Maurice is only 21 at this stage, but already believes that he fits in with the safari lifestyle and older more experienced men in the group. He uses their language with ease, using terms like ‘spoor’ (meaning animal tracks or traces) and later on in the uprising ‘kraal’ (cattle enclosure) and ‘laager’ (mobile fort). This always makes me think of one of my favourite stories from Roald Dahl’s autobiography where he describes the strange language spoken by the strange breed of the ‘Empire Builder’ that is indecipherable to him as an outsider. I’m keeping a glossary of these terms and it is like I’m learning a new language! Maurice is also critical of other men who don’t fit in as well as he does. He talks of them leaving two men behind because one is afraid of lions and is a ‘nuisance and encumbrance, although he gave much amusement’.

On March 25th he hears that the natives have risen and murdered several Englishmen. Maurice’s excitement (not sure this is the right word given the threatening circumstances?) bubbles over and his writing in the diary becomes frantic and almost illegible. He joins an encampment in Gwelo and describes the inexperienced nature of his companions who are walking around with dangerously loaded rifles swinging about. One man accidentally shoots off his own hand, and another shoots his friend in the foot. The diary makes for strange reading. One minute he describes the day’s list of casualties and various amputations in his matter of fact reporting style, the next he describes the scores of the cricket games played between various encampments and musical concerts. It doesn’t appear that he ever leaves the laager, and does not have to fight or put himself in danger. I wonder if this is due to his status, or young age? He does have to patrol the laager, and on April 24th the Lieutenant accuses him of falling asleep on duty and neglecting his post. When he has reported other similar incidents, the accused men received heavy fines and many hours of hard labour. However, Maurice just has to call up one witness and his case was dismissed. This seems to be more evidence of his receiving preferential treatment!

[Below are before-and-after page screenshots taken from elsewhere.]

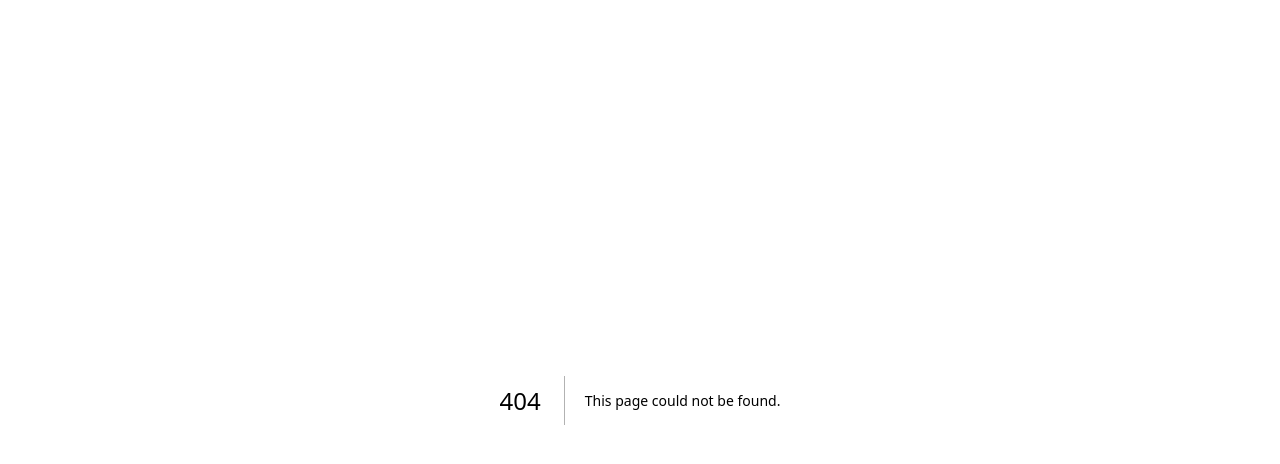
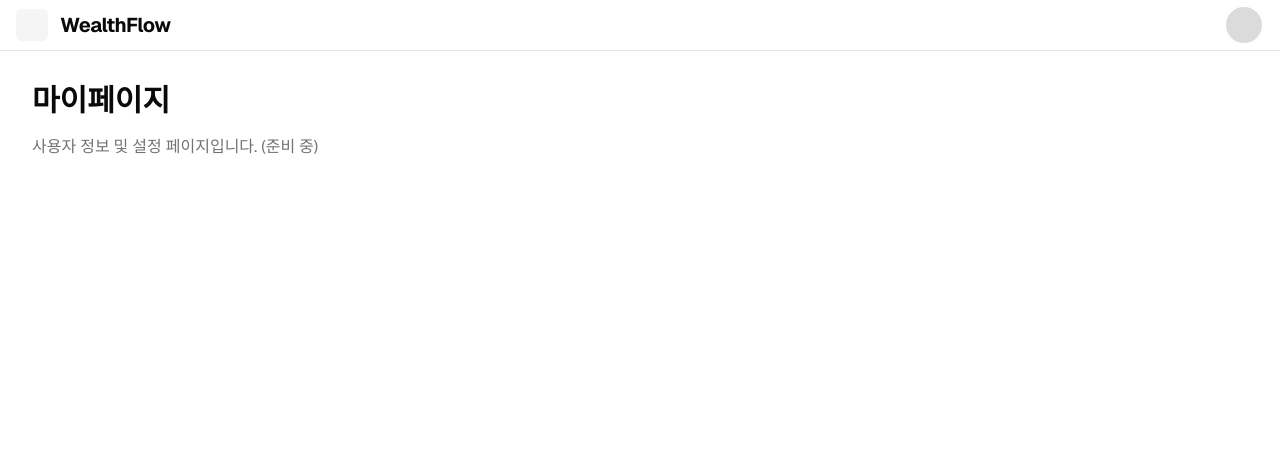
Before and after one commit to goorm-team-nexus/wealthflow-frontend, a Next.js app: page /mypage in a window 1280 px wide. Before the commit this address had no page. Shown: the top 464 px of the page. Built offline with nearby package versions, Linux system fonts and the light colour scheme; a web font is replaced by a local one.

Commit message:
feat: implement global navigation bar and initialize layout structure with Tailwind CSS v4 support

```diff
--- a/package.json
+++ b/package.json
@@ -14,6 +14,7 @@
     "prepare": "husky"
   },
   "dependencies": {
+    "@tailwindcss/vite": "^4.3.0",
     "class-variance-authority": "^0.7.1",
     "clsx": "^2.1.1",
     "lucide-react": "^1.12.0",
@@ -37,7 +38,7 @@
     "husky": "^9.1.7",
     "lint-staged": "^16.4.0",
     "prettier": "^3.8.3",
-    "tailwindcss": "^4",
+    "tailwindcss": "^4.3.0",
     "typescript": "^5"
   },
   "lint-staged": {
--- a/src/app/layout.tsx
+++ b/src/app/layout.tsx
@@ -1,6 +1,7 @@
 import type { Metadata } from "next";
 import localFont from "next/font/local";
 import "./globals.css";
+import GlobalNavigationBar from "@/components/shared/GlobalNavigationBar";
 
 const geistSans = localFont({
   src: "./fonts/Geist-Variable.woff2",
@@ -39,6 +40,7 @@ export default function RootLayout({
       <body
         className={`${geistSans.variable} ${geistMono.variable} ${notoSansKr.variable} min-h-full flex flex-col`}
       >
+        <GlobalNavigationBar />
         {children}
       </body>
     </html>
--- /dev/null
+++ b/src/app/mypage/page.tsx
@@ -0,0 +1,8 @@
+export default function MyPage() {
+  return (
+    <main className="container mx-auto p-8">
+      <h1 className="text-3xl font-bold">마이페이지</h1>
+      <p className="mt-4 text-muted-foreground">사용자 정보 및 설정 페이지입니다. (준비 중)</p>
+    </main>
+  );
+}
--- /dev/null
+++ b/src/components/shared/GlobalNavigationBar.tsx
@@ -0,0 +1,26 @@
+import Link from "next/link";
+
+export default function GlobalNavigationBar() {
+  return (
+    <header className="sticky top-0 z-50 w-full border-b bg-background/95 backdrop-blur supports-[backdrop-filter]:bg-background/60">
+      <div className="container flex h-[50px] items-center justify-between px-4">
+        {/* Left: Logo Placeholder + Title */}
+        <div className="flex items-center gap-3">
+          <div className="h-8 w-8 rounded-sm bg-muted" aria-hidden="true" />
+          <span className="text-xl font-bold tracking-tight">WealthFlow</span>
+        </div>
+
+        {/* Right: My Page Link (Profile Circle Placeholder) */}
+        <div className="flex items-center">
+          <Link
+            href="/mypage"
+            className="flex h-10 w-10 items-center justify-center rounded-full bg-muted transition-colors hover:bg-muted/80"
+            aria-label="My Page"
+          >
+            <div className="h-full w-full rounded-full border-2 border-background bg-muted-foreground/20" />
+          </Link>
+        </div>
+      </div>
+    </header>
+  );
+}
```
Also changed, not shown: 1 other file (tests, documents, lock files or other folders).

There is much anticipation of a visit from Cecil Rhodes, who eventually rides into their encampment on May 5th. However, Maurice seems disappointed with him, stating that he is smaller and older than he imagined and his speech was quite inaudible to nearly everyone. It must be sad, but common, to be let down by your heroes when you meet them in the flesh!

On May 14th he is finally allowed to go out on a march and is glad to be out of Gwelo after being cooped up for so long. I’m struck by the contrast in the way he views the native people before and during the conflict. Before the uprising, Egerton takes photos of ‘natives’ playing instruments and dancing is interested in their lifestyles. During the uprising he makes derogatory comments about the now re-named ‘niggers’, who are very much the enemy, and takes part in pulling down their huts and looting their kraals. I’ve been interested reading through the diaries about his descriptions of the habits and customs of native peoples. He holds so many superstitions and false opinions about them- such as believing that if a black person bites you it causes fingers to drop off, and even that they don’t need as much sleep as he does. It can be a bit uncomfortable reading these clearly racist comments- but to Maurice these opinions were part of a general way of life.

After marching to Bulowayo, the conflict ends for Maurice on May 31st, just 68 days after it started. On this day he could be found at the silver grill dining on welsh rarebit and potatoes, almost as if nothing had ever happened.